Tag Archives: Horror

In My Room by Monica Brinkman

Monica BrinkmanMonica

 

She sat on the overstuffed beige couch, legs pulled to one side; head nestled against her mother’s soft shoulder. She normally looked forward to the Sunday night ritual of watching re-runs of America’s Got Talent or The Voice. This evening all Justine could think of was the tick of the clock as it inched closer to the hour mark. A scowl, a lifted brow and a deep sigh brought no response from her mother who was captivated, eyes intently staring at the latest daredevil performer vying for a chance in Las Vegas. Click, click, click, sounded the clock’s metal hands as seconds turned into minutes; there was no escaping the inevitable turn of time.

 

It was always there. Stealthily creeping closer, beckoning her to acknowledge its existence, calling her to its side. Justine buried her head deeper into her mother’s warm body, hoping she’d find protection, yet knowing there was none.

 

“Come on baby, time for bed.”

 

The child’s eyes grew wide as she heard the clock’s ninth chime.

 

“Mamma, may I stay up just a little bit more, I’m not tired at all.” Justine conjured up the most pitiful, sorrowful face, wanting so much for her mother to give in to her wishes.

 

“Sorry sweetie. You have school tomorrow and we can’t have you falling asleep in class.  Now go brush your teeth and wash your face. I’ll be there shortly to tuck you in.”

 

With a deep moan, Justine rose from the couch and padded into the bathroom located between her bedroom and her parents’ room. She could feel its presence waiting outside the bathroom door. Muffling a sob, Justine slowly brushed each tooth twenty times and ran the soapy washcloth against her pale white-skinned face, taking extra time to rinse the suds off and pat her skin dry.

 

Her mother called from Justine’s bedroom, “Honey, hurry up.”

 

“Okay Mamma, I’m coming.” Justine took a deep breath, exhaled and entered the light-filled room, hurriedly jumped into her small twin bed, sliding her thin body under the blue and yellow pastel colored sheets.

 

“Did you go potty?” asked her mother as she pulled the sheets over Justine’s body and up to her chin.

 

“Yes Mamma.” The young girl surveyed the room and finding nothing alarming, she snuggled deeper into the soft covers, ready to fall off to sleep. Her mother placed a kiss on her forehead, rose and walked to the doorway, stopping to look back at her daughter, blew her another kiss, turned off the light and closed the bedroom door.

 

Justine felt a weight settle onto the foot of her bed. Don’t look, she told herself. It’s not real. It’s my ‘magination.  She felt the weight slink upward until it was right next to her face. She could feel a cool breath blow against her left ear. An icy hand touched her face and stroked her hair, as shivers of fear ran throughout her entire body. She was not going to look; not this time, not ever again. No one believed her anyway.

 

She shut her eyes even tighter, buried her head into the pillow and realized it would be there…today…tomorrow…for eternity.

 

Author: Monica M Brinkman, 2013

 

Visit Monica’s web-site: Meaningful Writings @ http://monicabrinkmanbooks.webs.com/

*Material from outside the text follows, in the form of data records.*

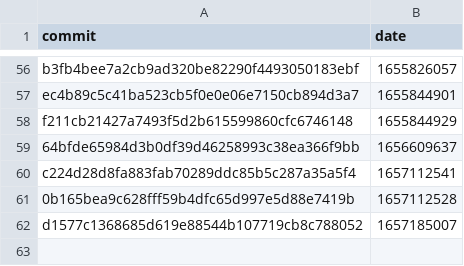
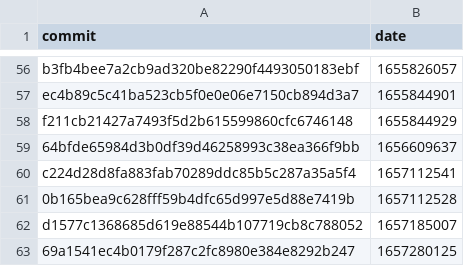
Before and after one commit to google-research/dex-lang, a CSV file: commits.csv, drawn as a sheet; only a part is shown, gaps mark what is left out.

```diff
--- a/commits.csv
+++ b/commits.csv
@@ -62 +62,2 @@ commit,date
 "d1577c1368685d619e88544b107719cb8c788052","1657185007"
+"69a1541ec4b0179f287c2fc8980e384e8292b247","1657280125"
```
Also changed, not shown: performance.csv.
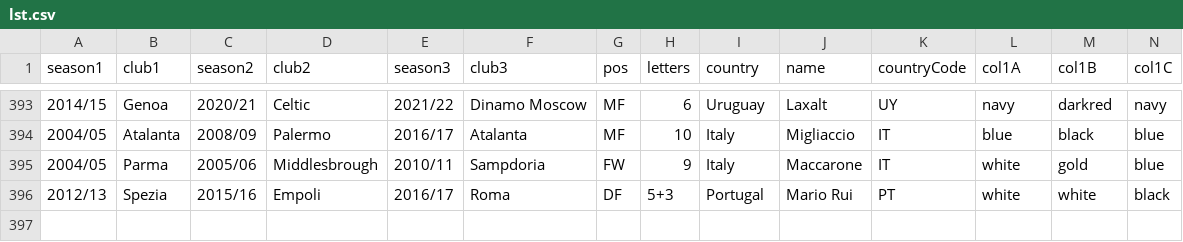
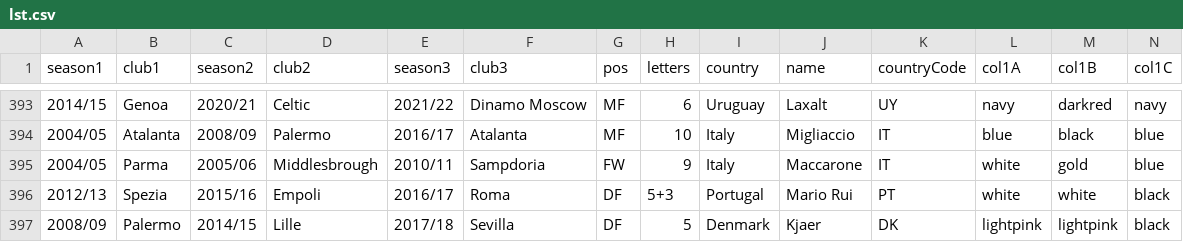
Before and after one commit to vitus81/transferl, a CSV file: lst.csv, drawn as a sheet; only a part is shown, gaps mark what is left out; rows hold the shown columns only; the diff names each change by its address in the sheet, - before the commit and + after, or states it on an @@ line.

Commit message:
Updated players list

```diff
--- a/lst.csv
+++ b/lst.csv
+row 397: 2008/09 | Palermo | 2014/15 | Lille | 2017/18 | Sevilla | DF | 5 | Denmark | Kjaer | DK | lightpink | lightpink | black
```
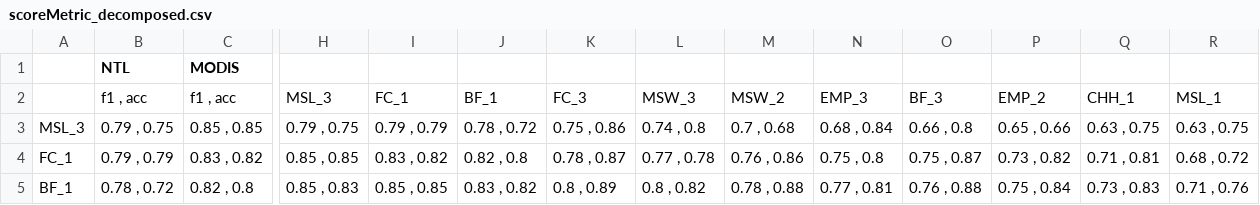
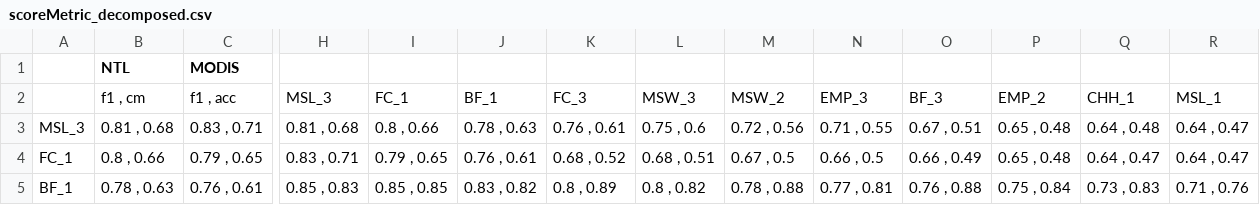
Before and after one commit to agdeva8/satellite_data, a CSV file: dist_finshed_code/scoreMetric_decomposed.csv, drawn as a sheet; only a part is shown, gaps mark what is left out; the diff covers the shown part only; the diff names each change by its address in the sheet, - before the commit and + after, or states it on an @@ line.

Commit message:
score metric with fully separated variables

```diff
--- a/dist_finshed_code/scoreMetric_decomposed.csv
+++ b/dist_finshed_code/scoreMetric_decomposed.csv
-B2 (NTL): f1 , acc
+B2 (NTL): f1 , cm
-B3 (NTL): 0.79 , 0.75
+B3 (NTL): 0.81 , 0.68
-C3 (MODIS): 0.85 , 0.85
+C3 (MODIS): 0.83 , 0.71
-H3: 0.79 , 0.75
+H3: 0.81 , 0.68
-I3: 0.79 , 0.79
+I3: 0.8 , 0.66
-J3: 0.78 , 0.72
+J3: 0.78 , 0.63
-K3: 0.75 , 0.86
+K3: 0.76 , 0.61
-L3: 0.74 , 0.8
+L3: 0.75 , 0.6
-M3: 0.7 , 0.68
+M3: 0.72 , 0.56
-N3: 0.68 , 0.84
+N3: 0.71 , 0.55
-O3: 0.66 , 0.8
+O3: 0.67 , 0.51
-P3: 0.65 , 0.66
+P3: 0.65 , 0.48
-Q3: 0.63 , 0.75
+Q3: 0.64 , 0.48
-R3: 0.63 , 0.75
+R3: 0.64 , 0.47
-B4 (NTL): 0.79 , 0.79
+B4 (NTL): 0.8 , 0.66
-C4 (MODIS): 0.83 , 0.82
+C4 (MODIS): 0.79 , 0.65
-H4: 0.85 , 0.85
+H4: 0.83 , 0.71
-I4: 0.83 , 0.82
+I4: 0.79 , 0.65
-J4: 0.82 , 0.8
+J4: 0.76 , 0.61
-K4: 0.78 , 0.87
+K4: 0.68 , 0.52
-L4: 0.77 , 0.78
+L4: 0.68 , 0.51
-M4: 0.76 , 0.86
+M4: 0.67 , 0.5
-N4: 0.75 , 0.8
+N4: 0.66 , 0.5
-O4: 0.75 , 0.87
+O4: 0.66 , 0.49
-P4: 0.73 , 0.82
+P4: 0.65 , 0.48
-Q4: 0.71 , 0.81
+Q4: 0.64 , 0.47
-R4: 0.68 , 0.72
+R4: 0.64 , 0.47
-B5 (NTL): 0.78 , 0.72
+B5 (NTL): 0.78 , 0.63
-C5 (MODIS): 0.82 , 0.8
+C5 (MODIS): 0.76 , 0.61
```
Also changed, not shown: 45 edited cells elsewhere in this file.
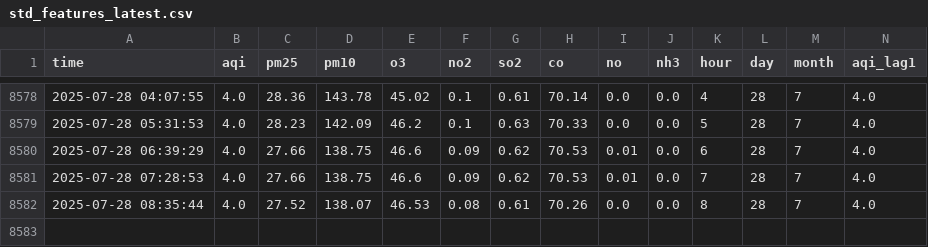
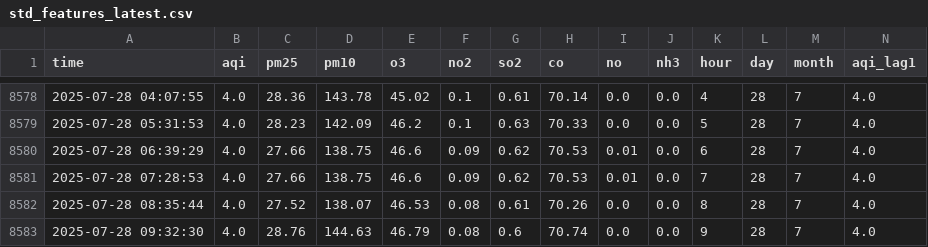
Before and after one commit to Ahtishamu/aqi-pipeline, a CSV file: std_features_latest.csv, drawn as a sheet; only a part is shown, gaps mark what is left out; rows hold the shown columns only; the diff names each change by its address in the sheet, - before the commit and + after, or states it on an @@ line.

```diff
--- a/std_features_latest.csv
+++ b/std_features_latest.csv
+row 8583: 2025-07-28 09:32:30 | 4.0 | 28.76 | 144.63 | 46.79 | 0.08 | 0.6 | 70.74 | 0.0 | 0.0 | 9 | 28 | 7 | 4.0
```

The Write Room Blog

Welcome to The Write Room Blog where friends from disparate approaches to life and writing work together and share. You’ll find great new books to read and interesting new friends. With about 30 different authors adding everything from articles about their lives to posts regarding new releases, this is sure to be a community that will keep you coming back for more.

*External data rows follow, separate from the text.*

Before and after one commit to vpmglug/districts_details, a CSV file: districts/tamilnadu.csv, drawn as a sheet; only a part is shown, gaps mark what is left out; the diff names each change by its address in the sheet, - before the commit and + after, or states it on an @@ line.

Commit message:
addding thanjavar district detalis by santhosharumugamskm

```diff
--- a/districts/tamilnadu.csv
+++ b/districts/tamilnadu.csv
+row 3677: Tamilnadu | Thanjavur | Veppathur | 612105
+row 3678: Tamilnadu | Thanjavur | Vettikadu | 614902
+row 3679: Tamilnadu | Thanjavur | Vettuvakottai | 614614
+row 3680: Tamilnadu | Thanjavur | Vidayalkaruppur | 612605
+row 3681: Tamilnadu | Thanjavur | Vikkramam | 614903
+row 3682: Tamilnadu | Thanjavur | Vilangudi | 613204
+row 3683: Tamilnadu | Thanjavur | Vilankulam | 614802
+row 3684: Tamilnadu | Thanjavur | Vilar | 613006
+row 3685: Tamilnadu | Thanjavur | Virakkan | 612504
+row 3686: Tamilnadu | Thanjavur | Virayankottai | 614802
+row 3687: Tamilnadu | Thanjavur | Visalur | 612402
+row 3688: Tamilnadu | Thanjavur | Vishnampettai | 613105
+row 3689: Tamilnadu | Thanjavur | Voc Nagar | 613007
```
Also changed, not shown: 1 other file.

Why don’t we start right now with a true story to entertain and hopefully fill you with a sense of wonder and the slow recognition of loss…

 

Memories

 Once in a Lifetime

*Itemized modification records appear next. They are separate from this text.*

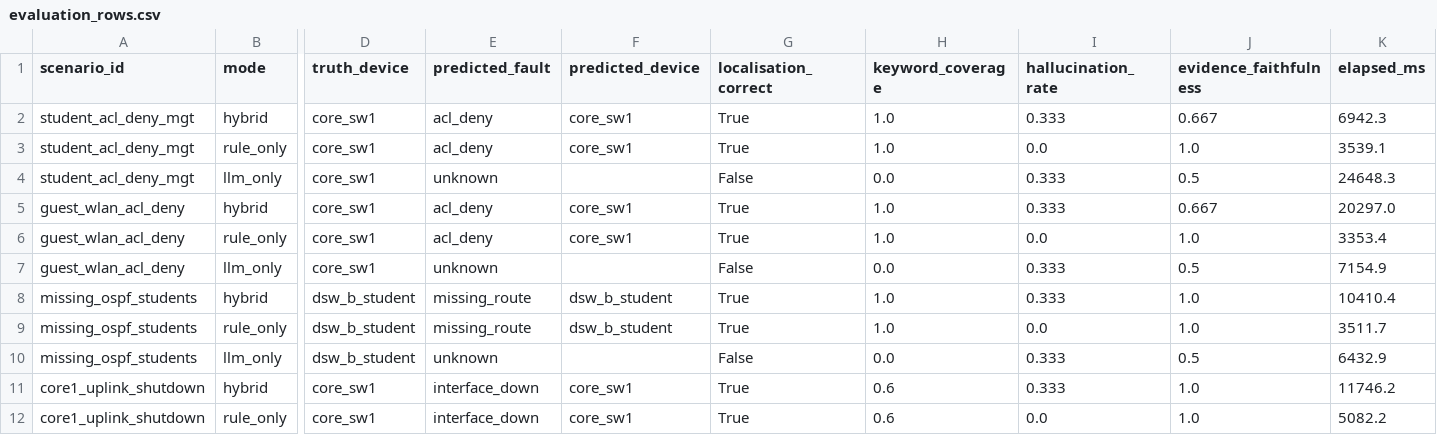
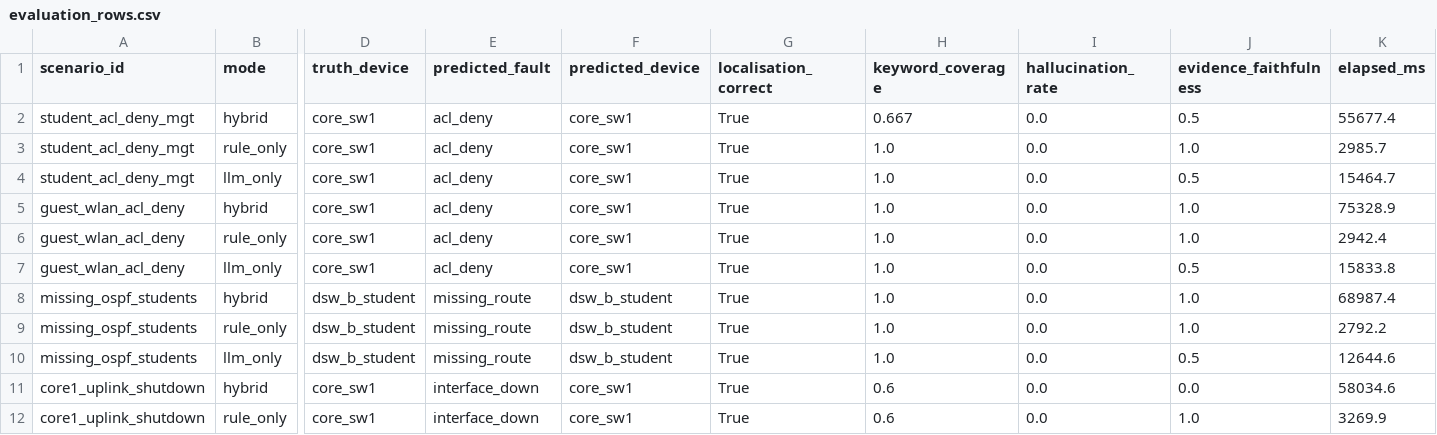
Before and after one commit to derekzyl/Campus-RCA-Rule-Based-LLM-Framework---Batfish, a CSV file: results/gui_eval/evaluation_rows.csv, drawn as a sheet; only a part is shown, gaps mark what is left out; the diff covers the shown part only; the diff names each change by its address in the sheet, - before the commit and + after, or states it on an @@ line.

Commit message:
Enhance evidence faithfulness evaluation and update metrics
- Expanded the set of recognized evidence keys in the `evidence_faithfulness` function to improve accuracy in diagnostics.
- Updated evaluation metrics in JSON, CSV, and Markdown formats to reflect changes in average keyword coverage, hallucination rates, and evidence faithfulness.
- Corrected evaluation results for various scenarios, ensuring consistency across hybrid, rule-only, and LLM-only modes.
- Improved the handling of LLM predictions, ensuring more accurate fault type classifications and device identifications.

```diff
--- a/results/gui_eval/evaluation_rows.csv
+++ b/results/gui_eval/evaluation_rows.csv
-H2 (keyword_coverage): 1.0
+H2 (keyword_coverage): 0.667
-I2 (hallucination_rate): 0.333
+I2 (hallucination_rate): 0.0
-J2 (evidence_faithfulness): 0.667
+J2 (evidence_faithfulness): 0.5
-K2 (elapsed_ms): 6942.3
+K2 (elapsed_ms): 55677.4
-K3 (elapsed_ms): 3539.1
+K3 (elapsed_ms): 2985.7
-E4 (predicted_fault): unknown
+E4 (predicted_fault): acl_deny
-F4 (predicted_device): (empty)
+F4 (predicted_device): core_sw1
-G4 (localisation_correct): False
+G4 (localisation_correct): True
-H4 (keyword_coverage): 0.0
+H4 (keyword_coverage): 1.0
-I4:I5 (hallucination_rate): 0.333
+I4:I5 (hallucination_rate): 0.0
-K4 (elapsed_ms): 24648.3
+K4 (elapsed_ms): 15464.7
-J5 (evidence_faithfulness): 0.667
+J5 (evidence_faithfulness): 1.0
-K5 (elapsed_ms): 20297.0
+K5 (elapsed_ms): 75328.9
-K6 (elapsed_ms): 3353.4
+K6 (elapsed_ms): 2942.4
-E7 (predicted_fault): unknown
+E7 (predicted_fault): acl_deny
-F7 (predicted_device): (empty)
+F7 (predicted_device): core_sw1
-G7 (localisation_correct): False
+G7 (localisation_correct): True
-H7 (keyword_coverage): 0.0
+H7 (keyword_coverage): 1.0
-I7:I8 (hallucination_rate): 0.333
+I7:I8 (hallucination_rate): 0.0
-K7 (elapsed_ms): 7154.9
+K7 (elapsed_ms): 15833.8
-K8 (elapsed_ms): 10410.4
+K8 (elapsed_ms): 68987.4
-K9 (elapsed_ms): 3511.7
+K9 (elapsed_ms): 2792.2
-E10 (predicted_fault): unknown
+E10 (predicted_fault): missing_route
-F10 (predicted_device): (empty)
+F10 (predicted_device): dsw_b_student
-G10 (localisation_correct): False
+G10 (localisation_correct): True
-H10 (keyword_coverage): 0.0
+H10 (keyword_coverage): 1.0
-I10:I11 (hallucination_rate): 0.333
+I10:I11 (hallucination_rate): 0.0
-K10 (elapsed_ms): 6432.9
+K10 (elapsed_ms): 12644.6
-J11 (evidence_faithfulness): 1.0
+J11 (evidence_faithfulness): 0.0
-K11 (elapsed_ms): 11746.2
+K11 (elapsed_ms): 58034.6
-K12 (elapsed_ms): 5082.2
+K12 (elapsed_ms): 3269.9
```
Also changed, not shown: 61 edited cells elsewhere in this file, results/gui_eval/evaluation_summary.csv, 10 other files.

We were mice, moving through a myriad of tunnels in the north field. There were five of us in there. Hadn’t heard or seen anyone in more than half an hour.

I’d come to a crossroads. I was pretty sure the tunnel on the right headed to the northeast, eventually coming up against the eastern fence. The tunnel on the left would take me to the north and another fence, or, if I stayed left all the way, it would split and end at the western opening, near the water pump which sat at the very edge of the woods.

I laid on my back and stared at the sunlit ceiling above me. Someone walked overhead. Searching for mice no doubt. I stayed still and chewed on a long frozen stalk of field grass I’d pulled from the from wall of the tunnel. No danger here. My friends and I had never seen the like: you could jump up and down on top of any of the tunnels and never even make a crack. The crust of ice-fused snow must have been at least two inches thick.

We had played all sorts of games on the field this winter, overtop the tunnels: lacrosse, boot hockey, broomball. Christmas holidays had never been this much fun.

I don’t remember who thought of the tunnels. I think we started out building a fort and someone decided to dig a protective cave at the back of it. Genius from such a simple idea. When we realized the crust would hold our weight—even when all the snow beneath it had been removed, the digging began in earnest.

The adults had no idea what we up to, and in the following days we built such a complex set of trails, you could almost get lost in there.

I used the tunnels as a hiding place when it came time to pump and carry dozens of pails of water up to the house (mom used them for washing clothes).

The girls would disappear at odd times without warning. My brother and I had figured out they had a little room somewhere near the centre of the field. We just hadn’t been able to find it yet; I wasn’t sure I wanted to.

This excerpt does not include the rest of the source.